But the day of the Lord will come as a thief in the night, in which the heavens will pass away with a great noise, and the elements will melt with fervent heat; both the earth and the works that are in it will be burned up. (2 Peter 3.10)
There is no shortage of predictions of the end of the world. Since the middle of the last century, many have suggested that a nuclear holocaust will finish us off. They push for nuclear disarmament and an end to nuclear power. Others think our planet will be hit by an asteroid – tens of thousands are being tracked by NASA – causing massive destruction and death. NASA even has a defense plan, called DART (for Double Asteroid Redirection Test), by which they hope to redirect asteroids to prevent them from hitting earth. And of course, the cause célèbre in recent years has been climate change, with predictions of impending doom if we don’t embrace the ‘green new deal.’
When I think of these and other human efforts to fend off the end of the world, I’m amazed at our chutzpah. We think so highly of ourselves – as though we can control our own destiny. Inherent in our arrogance is the denial of the existence of God, and submission to Him. Jesus addressed this tendency when He said, And who of you by being worried can add a single hour to his life? (Matt. 6.27). The psalmist captured our delusion well (Ps. 2):
Why are the nations in an uproar
And the peoples devising a vain thing?
The kings of the earth take their stand
And the rulers take counsel together
Against the LORD and against His Anointed…
He who sits in the heavens laughs,
The Lord scoffs at them.
Then He will speak to them in His anger
And terrify them in His fury…
That day is coming. “OK,” someone will say, “but since we can’t do anything about it, what difference does it make?” A lot!
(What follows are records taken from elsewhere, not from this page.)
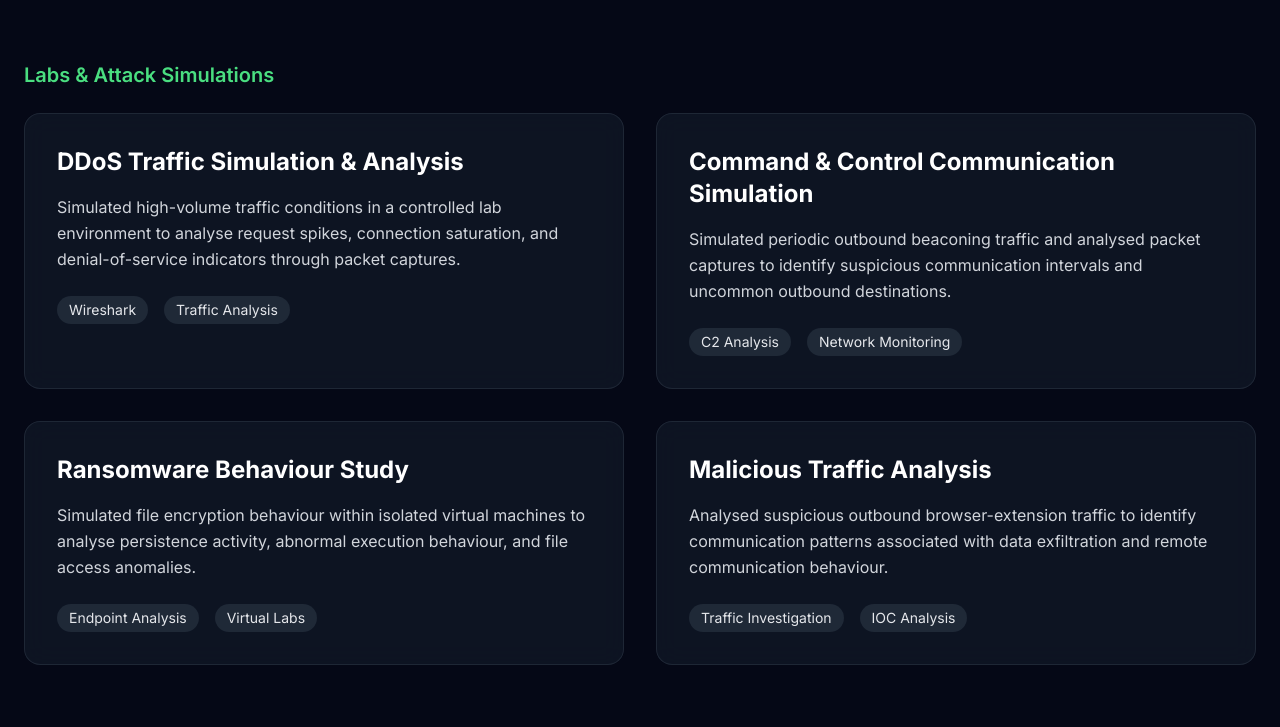
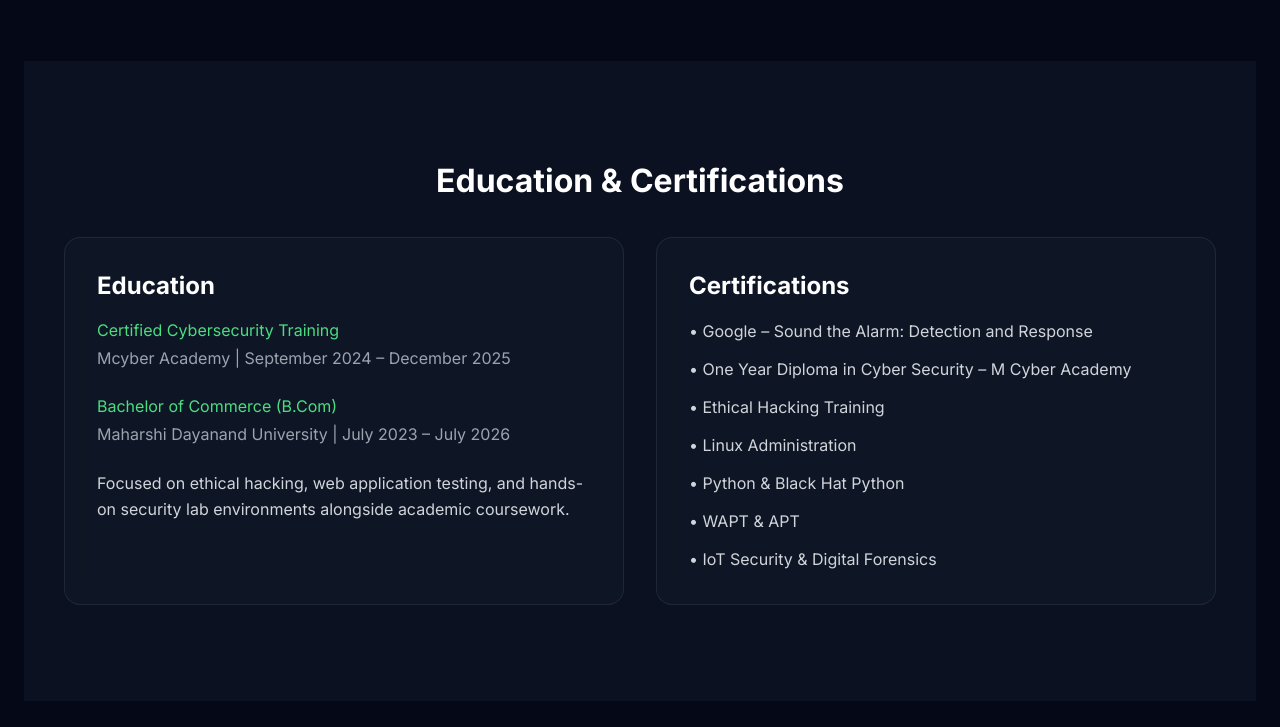
Before and after one commit to sachinmax0912/Portfolio, a plain HTML site: page index.html in a window 1280 px wide. Shown: the part 5353-6080 px from the top of the page. Drawn offline with nearby package versions, Linux system fonts and the light colour scheme.

Commit message:
Update index.html

```diff
--- a/index.html
+++ b/index.html
@@ -396,59 +396,6 @@
       </div>
 
     </div>
-
-    <!-- LABS & ATTACK SIMULATIONS -->
-    <h3 class="text-xl font-semibold text-green-400 mb-6">Labs & Attack Simulations</h3>
-
-    <div class="grid md:grid-cols-2 gap-8">
-
-      <div class="glass rounded-2xl p-8 card-hover" data-aos="fade-up">
-        <h3 class="text-2xl font-bold text-white mb-4">DDoS Traffic Simulation & Analysis</h3>
-        <p class="text-gray-300 leading-relaxed mb-6">
-          Simulated high-volume traffic conditions in a controlled lab environment to analyse request spikes, connection saturation, and denial-of-service indicators through packet captures.
-        </p>
-        <div class="flex gap-4 text-sm">
-          <span class="px-3 py-1 bg-gray-800 rounded-full">Wireshark</span>
-          <span class="px-3 py-1 bg-gray-800 rounded-full">Traffic Analysis</span>
-        </div>
-      </div>
-
-      <div class="glass rounded-2xl p-8 card-hover" data-aos="fade-up" data-aos-delay="100">
-        <h3 class="text-2xl font-bold text-white mb-4">Command & Control Communication Simulation</h3>
-        <p class="text-gray-300 leading-relaxed mb-6">
-          Simulated periodic outbound beaconing traffic and analysed packet captures to identify suspicious communication intervals and uncommon outbound destinations.
-        </p>
-        <div class="flex gap-4 text-sm">
-          <span class="px-3 py-1 bg-gray-800 rounded-full">C2 Analysis</span>
-          <span class="px-3 py-1 bg-gray-800 rounded-full">Network Monitoring</span>
-        </div>
-      </div>
-
-      <div class="glass rounded-2xl p-8 card-hover" data-aos="fade-up">
-        <h3 class="text-2xl font-bold text-white mb-4">Ransomware Behaviour Study</h3>
-        <p class="text-gray-300 leading-relaxed mb-6">
-          Simulated file encryption behaviour within isolated virtual machines to analyse persistence activity, abnormal execution behaviour, and file access anomalies.
-        </p>
-        <div class="flex gap-4 text-sm">
-          <span class="px-3 py-1 bg-gray-800 rounded-full">Endpoint Analysis</span>
-          <span class="px-3 py-1 bg-gray-800 rounded-full">Virtual Labs</span>
-        </div>
-      </div>
-
-      <div class="glass rounded-2xl p-8 card-hover" data-aos="fade-up" data-aos-delay="100">
-        <h3 class="text-2xl font-bold text-white mb-4">Malicious Traffic Analysis</h3>
-        <p class="text-gray-300 leading-relaxed mb-6">
-          Analysed suspicious outbound browser-extension traffic to identify communication patterns associated with data exfiltration and remote communication behaviour.
-        </p>
-        <div class="flex gap-4 text-sm">
-          <span class="px-3 py-1 bg-gray-800 rounded-full">Traffic Investigation</span>
-          <span class="px-3 py-1 bg-gray-800 rounded-full">IOC Analysis</span>
-        </div>
-      </div>
-
-    </div>
-  </div>
-</section>
 <!-- EDUCATION -->
 <section id="education" class="py-24 px-6 bg-[#0b1120]">
   <div class="max-w-6xl mx-auto">
```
Peter follows his words about the day of the Lord with this counsel (2 Pet. 3.11-13):
Therefore, since all these things will be dissolved, what manner of persons ought you to be in holy conduct and godliness, looking for and hastening the coming of the day of God, because of which the heavens will be dissolved, being on fire, and the elements will melt with fervent heat? Nevertheless we, according to His promise, look for new heavens and a new earth in which righteousness dwells.
By pursuing a life of holy conduct and godliness, we live this day in anticipation of that day. How you live today matters for eternity.